The contrast (and often lack of) between the brutal and horrifying underworld of the film and street-level normality and existence drives this home further; every trip to school, visit to a hotel, or cab ride has the potential to rob the characters of their remaining hope, a world where only the battle-worn can navigate and survive.

Deliver Us From Evil

Visually, the film is beautiful, ditching the dark and gloomy corridors and apartments of its cinematic comparison and filling the screen with glowing warmth and an acrid, dry heat to many of its visuals.
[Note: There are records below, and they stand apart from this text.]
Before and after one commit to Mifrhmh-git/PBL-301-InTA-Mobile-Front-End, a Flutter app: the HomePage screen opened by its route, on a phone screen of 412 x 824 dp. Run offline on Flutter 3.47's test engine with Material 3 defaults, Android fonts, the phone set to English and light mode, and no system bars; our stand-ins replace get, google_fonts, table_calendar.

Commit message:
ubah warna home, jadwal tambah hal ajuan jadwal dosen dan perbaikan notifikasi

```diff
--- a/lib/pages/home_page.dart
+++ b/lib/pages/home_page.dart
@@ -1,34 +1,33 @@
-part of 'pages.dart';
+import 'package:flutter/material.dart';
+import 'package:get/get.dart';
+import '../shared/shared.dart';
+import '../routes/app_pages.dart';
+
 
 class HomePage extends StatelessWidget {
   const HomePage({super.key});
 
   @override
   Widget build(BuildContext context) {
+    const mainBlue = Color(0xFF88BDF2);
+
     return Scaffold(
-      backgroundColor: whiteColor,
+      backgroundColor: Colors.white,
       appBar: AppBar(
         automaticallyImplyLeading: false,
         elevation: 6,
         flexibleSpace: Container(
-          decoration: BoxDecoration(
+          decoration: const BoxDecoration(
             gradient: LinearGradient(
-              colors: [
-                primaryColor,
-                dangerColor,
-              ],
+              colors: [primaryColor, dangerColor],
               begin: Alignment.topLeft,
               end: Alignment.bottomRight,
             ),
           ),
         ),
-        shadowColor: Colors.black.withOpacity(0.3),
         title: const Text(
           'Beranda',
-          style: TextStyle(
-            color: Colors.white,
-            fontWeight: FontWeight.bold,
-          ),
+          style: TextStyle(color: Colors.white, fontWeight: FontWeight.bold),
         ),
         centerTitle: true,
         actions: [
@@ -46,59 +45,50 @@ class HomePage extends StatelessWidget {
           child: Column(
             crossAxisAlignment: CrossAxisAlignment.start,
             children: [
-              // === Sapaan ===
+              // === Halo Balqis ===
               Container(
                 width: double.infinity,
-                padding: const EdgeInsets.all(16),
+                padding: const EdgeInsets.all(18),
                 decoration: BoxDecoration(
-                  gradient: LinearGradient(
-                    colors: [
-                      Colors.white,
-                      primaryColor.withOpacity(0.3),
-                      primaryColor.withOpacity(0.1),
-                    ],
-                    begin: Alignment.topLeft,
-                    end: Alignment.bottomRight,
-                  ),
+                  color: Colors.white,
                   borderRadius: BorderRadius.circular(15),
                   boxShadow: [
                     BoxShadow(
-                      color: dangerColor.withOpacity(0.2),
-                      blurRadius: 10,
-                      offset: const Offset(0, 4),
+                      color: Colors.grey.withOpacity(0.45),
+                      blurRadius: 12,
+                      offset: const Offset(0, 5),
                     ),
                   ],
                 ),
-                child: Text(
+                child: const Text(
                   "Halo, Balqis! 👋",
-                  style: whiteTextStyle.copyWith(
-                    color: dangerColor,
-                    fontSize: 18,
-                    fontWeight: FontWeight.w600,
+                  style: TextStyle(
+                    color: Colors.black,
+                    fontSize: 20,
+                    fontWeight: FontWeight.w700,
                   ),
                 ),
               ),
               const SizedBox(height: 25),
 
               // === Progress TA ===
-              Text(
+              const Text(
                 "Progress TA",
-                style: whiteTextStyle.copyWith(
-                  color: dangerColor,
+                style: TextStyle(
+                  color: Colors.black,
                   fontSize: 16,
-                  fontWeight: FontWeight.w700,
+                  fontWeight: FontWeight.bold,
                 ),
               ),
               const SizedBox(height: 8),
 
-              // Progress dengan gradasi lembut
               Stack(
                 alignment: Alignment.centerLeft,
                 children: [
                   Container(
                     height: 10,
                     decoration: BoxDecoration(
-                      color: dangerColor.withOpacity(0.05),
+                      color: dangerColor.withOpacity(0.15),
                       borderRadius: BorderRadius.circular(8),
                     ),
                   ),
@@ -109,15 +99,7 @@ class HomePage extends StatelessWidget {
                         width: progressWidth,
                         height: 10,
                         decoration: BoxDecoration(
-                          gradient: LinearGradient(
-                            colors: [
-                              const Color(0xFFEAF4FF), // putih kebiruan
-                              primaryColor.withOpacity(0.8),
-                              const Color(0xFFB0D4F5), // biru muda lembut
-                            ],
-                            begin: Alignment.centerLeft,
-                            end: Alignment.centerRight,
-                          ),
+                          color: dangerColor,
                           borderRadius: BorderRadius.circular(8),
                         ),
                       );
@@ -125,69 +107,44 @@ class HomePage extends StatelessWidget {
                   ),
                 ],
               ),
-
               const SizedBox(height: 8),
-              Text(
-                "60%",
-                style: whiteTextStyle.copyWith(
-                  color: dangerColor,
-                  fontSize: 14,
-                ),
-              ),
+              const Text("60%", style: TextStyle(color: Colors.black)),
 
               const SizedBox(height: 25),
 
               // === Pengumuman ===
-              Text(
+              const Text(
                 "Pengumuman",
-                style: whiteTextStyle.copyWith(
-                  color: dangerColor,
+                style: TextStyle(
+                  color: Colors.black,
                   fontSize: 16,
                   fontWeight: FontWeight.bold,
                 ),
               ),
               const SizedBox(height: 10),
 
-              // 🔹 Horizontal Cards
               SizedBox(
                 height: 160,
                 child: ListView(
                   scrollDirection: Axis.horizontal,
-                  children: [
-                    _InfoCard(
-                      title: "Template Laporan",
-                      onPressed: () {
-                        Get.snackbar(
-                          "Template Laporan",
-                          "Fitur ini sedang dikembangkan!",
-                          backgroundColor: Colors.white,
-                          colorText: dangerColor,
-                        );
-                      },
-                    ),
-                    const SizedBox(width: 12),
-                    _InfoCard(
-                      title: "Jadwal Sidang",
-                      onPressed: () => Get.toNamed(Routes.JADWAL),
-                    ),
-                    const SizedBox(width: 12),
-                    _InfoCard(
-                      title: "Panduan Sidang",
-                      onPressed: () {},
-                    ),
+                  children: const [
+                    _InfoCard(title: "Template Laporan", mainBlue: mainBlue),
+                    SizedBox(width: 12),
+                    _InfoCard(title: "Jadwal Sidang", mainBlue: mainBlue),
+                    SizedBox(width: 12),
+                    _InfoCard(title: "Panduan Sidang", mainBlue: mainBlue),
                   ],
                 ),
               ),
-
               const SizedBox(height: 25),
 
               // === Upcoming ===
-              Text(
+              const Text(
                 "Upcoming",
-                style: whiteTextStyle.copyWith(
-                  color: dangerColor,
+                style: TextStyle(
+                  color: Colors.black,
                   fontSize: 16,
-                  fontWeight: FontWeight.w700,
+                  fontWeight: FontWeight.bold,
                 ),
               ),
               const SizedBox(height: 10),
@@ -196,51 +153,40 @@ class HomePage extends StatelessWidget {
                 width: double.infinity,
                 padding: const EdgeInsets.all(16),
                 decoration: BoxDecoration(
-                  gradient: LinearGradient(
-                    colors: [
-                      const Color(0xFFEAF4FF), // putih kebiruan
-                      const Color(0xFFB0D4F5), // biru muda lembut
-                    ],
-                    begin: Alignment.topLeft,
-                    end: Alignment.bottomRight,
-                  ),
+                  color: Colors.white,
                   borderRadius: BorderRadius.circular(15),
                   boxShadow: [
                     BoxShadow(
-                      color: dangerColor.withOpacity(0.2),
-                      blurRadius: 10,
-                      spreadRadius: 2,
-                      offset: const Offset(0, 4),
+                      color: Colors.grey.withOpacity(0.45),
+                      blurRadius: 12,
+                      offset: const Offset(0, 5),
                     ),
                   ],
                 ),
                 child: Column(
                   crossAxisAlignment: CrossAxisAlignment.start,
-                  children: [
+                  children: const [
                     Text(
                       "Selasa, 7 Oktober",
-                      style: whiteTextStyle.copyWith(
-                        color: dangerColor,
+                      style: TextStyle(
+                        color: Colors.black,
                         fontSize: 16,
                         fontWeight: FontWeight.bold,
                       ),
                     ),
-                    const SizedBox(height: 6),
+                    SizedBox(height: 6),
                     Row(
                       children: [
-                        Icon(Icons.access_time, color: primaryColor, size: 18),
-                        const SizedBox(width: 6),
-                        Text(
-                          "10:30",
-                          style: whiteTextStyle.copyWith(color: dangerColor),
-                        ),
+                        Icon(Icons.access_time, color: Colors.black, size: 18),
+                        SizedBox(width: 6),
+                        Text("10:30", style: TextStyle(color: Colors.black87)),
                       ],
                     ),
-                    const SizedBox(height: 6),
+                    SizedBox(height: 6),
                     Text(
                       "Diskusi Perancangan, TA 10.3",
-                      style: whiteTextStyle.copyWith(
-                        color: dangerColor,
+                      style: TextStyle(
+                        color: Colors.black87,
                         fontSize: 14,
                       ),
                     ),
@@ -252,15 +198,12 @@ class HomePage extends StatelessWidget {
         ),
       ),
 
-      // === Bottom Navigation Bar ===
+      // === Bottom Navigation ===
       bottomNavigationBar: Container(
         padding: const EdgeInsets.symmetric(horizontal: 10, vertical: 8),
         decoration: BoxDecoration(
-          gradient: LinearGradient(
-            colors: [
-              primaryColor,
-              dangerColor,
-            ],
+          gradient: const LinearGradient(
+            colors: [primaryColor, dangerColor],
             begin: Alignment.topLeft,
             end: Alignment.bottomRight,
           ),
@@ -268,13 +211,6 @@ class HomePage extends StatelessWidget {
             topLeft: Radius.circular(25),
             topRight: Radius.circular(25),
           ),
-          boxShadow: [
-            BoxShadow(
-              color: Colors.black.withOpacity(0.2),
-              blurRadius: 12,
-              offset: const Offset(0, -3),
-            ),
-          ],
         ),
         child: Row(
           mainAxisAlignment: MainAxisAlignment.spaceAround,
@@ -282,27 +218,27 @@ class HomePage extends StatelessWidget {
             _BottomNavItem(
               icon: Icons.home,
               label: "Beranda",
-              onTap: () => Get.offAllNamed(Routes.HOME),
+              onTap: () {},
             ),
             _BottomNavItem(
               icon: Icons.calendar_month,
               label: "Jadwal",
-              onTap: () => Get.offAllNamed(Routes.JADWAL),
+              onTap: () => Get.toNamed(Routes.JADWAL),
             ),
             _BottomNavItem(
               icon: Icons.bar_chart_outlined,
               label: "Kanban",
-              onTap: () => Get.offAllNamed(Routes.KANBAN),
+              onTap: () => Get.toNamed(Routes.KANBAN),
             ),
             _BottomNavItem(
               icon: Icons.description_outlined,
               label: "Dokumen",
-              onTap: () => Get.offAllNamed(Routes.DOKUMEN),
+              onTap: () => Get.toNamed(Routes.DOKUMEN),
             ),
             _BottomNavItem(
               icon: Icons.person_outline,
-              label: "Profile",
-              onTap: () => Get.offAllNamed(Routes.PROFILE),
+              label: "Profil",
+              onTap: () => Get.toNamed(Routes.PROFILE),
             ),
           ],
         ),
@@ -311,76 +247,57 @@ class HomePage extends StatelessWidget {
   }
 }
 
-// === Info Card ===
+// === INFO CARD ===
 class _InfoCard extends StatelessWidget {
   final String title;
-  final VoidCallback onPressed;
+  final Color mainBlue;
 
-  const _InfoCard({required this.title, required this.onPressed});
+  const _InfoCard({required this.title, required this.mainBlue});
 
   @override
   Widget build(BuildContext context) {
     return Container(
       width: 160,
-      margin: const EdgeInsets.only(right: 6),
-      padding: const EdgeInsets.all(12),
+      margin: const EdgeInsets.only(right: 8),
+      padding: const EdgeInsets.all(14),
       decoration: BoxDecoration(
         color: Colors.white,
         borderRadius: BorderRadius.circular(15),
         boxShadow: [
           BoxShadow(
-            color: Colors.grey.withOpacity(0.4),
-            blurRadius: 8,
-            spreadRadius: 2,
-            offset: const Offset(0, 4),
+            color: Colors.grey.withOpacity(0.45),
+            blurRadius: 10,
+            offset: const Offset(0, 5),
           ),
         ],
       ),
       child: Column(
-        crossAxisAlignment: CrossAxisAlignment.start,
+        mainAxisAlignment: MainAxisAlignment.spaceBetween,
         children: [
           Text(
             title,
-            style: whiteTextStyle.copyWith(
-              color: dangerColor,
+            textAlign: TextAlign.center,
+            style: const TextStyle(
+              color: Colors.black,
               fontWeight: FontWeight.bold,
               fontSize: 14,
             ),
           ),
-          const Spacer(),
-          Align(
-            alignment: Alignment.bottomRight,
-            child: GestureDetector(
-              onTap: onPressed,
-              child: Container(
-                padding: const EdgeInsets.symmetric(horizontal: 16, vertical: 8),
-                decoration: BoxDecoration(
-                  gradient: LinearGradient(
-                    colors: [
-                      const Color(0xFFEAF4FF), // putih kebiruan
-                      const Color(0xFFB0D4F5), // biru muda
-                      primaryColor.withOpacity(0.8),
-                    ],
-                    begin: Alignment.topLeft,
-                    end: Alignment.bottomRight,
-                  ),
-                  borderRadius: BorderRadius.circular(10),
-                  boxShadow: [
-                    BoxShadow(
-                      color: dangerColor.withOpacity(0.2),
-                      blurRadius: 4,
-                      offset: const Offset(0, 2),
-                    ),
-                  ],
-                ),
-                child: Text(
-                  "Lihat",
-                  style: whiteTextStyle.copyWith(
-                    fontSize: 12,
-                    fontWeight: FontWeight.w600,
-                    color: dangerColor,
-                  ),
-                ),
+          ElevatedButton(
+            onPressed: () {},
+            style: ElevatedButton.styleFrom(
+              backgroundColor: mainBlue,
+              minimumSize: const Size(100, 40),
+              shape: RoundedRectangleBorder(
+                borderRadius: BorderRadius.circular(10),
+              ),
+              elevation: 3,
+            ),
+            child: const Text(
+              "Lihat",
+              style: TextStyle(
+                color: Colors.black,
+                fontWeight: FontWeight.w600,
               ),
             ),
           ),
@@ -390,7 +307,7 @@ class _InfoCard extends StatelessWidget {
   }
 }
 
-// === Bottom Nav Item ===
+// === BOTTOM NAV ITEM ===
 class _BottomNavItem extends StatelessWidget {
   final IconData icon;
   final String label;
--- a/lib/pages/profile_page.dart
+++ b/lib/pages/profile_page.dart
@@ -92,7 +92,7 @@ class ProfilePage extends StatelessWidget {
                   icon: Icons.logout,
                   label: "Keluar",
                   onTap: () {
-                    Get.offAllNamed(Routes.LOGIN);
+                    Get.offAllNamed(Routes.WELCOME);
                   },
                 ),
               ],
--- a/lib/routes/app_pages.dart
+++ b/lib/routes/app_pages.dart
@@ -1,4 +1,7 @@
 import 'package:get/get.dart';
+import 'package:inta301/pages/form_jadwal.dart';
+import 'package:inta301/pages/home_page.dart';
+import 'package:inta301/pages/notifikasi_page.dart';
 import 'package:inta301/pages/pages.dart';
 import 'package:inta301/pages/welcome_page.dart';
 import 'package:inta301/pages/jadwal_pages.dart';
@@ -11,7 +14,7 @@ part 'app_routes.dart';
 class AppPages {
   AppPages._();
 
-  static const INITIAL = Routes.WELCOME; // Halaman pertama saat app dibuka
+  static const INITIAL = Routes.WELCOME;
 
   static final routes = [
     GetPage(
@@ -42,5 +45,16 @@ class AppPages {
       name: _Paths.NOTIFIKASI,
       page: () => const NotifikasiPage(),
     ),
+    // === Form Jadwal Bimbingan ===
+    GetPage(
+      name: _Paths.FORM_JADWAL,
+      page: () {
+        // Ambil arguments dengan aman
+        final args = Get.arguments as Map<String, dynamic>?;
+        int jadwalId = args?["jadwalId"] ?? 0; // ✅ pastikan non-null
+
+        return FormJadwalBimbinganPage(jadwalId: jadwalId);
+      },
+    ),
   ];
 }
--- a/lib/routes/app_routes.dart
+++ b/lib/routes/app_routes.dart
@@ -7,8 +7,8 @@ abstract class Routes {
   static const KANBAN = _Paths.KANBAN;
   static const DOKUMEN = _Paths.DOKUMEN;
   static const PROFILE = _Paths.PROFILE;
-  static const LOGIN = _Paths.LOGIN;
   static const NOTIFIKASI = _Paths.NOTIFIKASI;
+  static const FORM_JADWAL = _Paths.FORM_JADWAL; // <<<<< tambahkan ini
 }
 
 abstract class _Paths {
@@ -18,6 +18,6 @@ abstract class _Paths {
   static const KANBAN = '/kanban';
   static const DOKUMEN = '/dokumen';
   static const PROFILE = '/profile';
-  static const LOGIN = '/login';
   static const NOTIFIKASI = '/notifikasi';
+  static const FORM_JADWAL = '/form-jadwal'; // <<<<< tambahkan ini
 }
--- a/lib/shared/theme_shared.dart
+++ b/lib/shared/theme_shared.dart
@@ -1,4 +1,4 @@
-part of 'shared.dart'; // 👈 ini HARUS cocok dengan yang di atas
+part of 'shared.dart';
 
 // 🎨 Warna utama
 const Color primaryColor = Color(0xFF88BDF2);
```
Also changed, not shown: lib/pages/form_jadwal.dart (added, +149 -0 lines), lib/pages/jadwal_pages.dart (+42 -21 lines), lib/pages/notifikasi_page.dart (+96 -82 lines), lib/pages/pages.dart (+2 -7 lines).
The environment of the film seems as oppressive as many of its characters; the world around our antihero is pressuring and exhausting him at every moment, from both internal and external forces.

Written and directed by Hong Won-chan, whose previous credits include 2008’s The Chaser and 2015’s Office, Deliver Us From Evil is a welcome addition to the Korean Crime Thriller collection and a captivating evolution from the director’s previous work.

While on the surface, the film may seem just another ‘old warrior protects young girl’ cliche, the depth of the characters and the unconventional madness that weaves their story makes this a highly entertaining action-thriller, one which leaves the audience satisfied with the journey of its characters and their pursuit of what they believe to be righteous.

Oxford Lamoureaux

Deliver Us From Evil in Cinemas June 10th. 

We’re doing a ticket giveaway! Check out our Facebook page for details.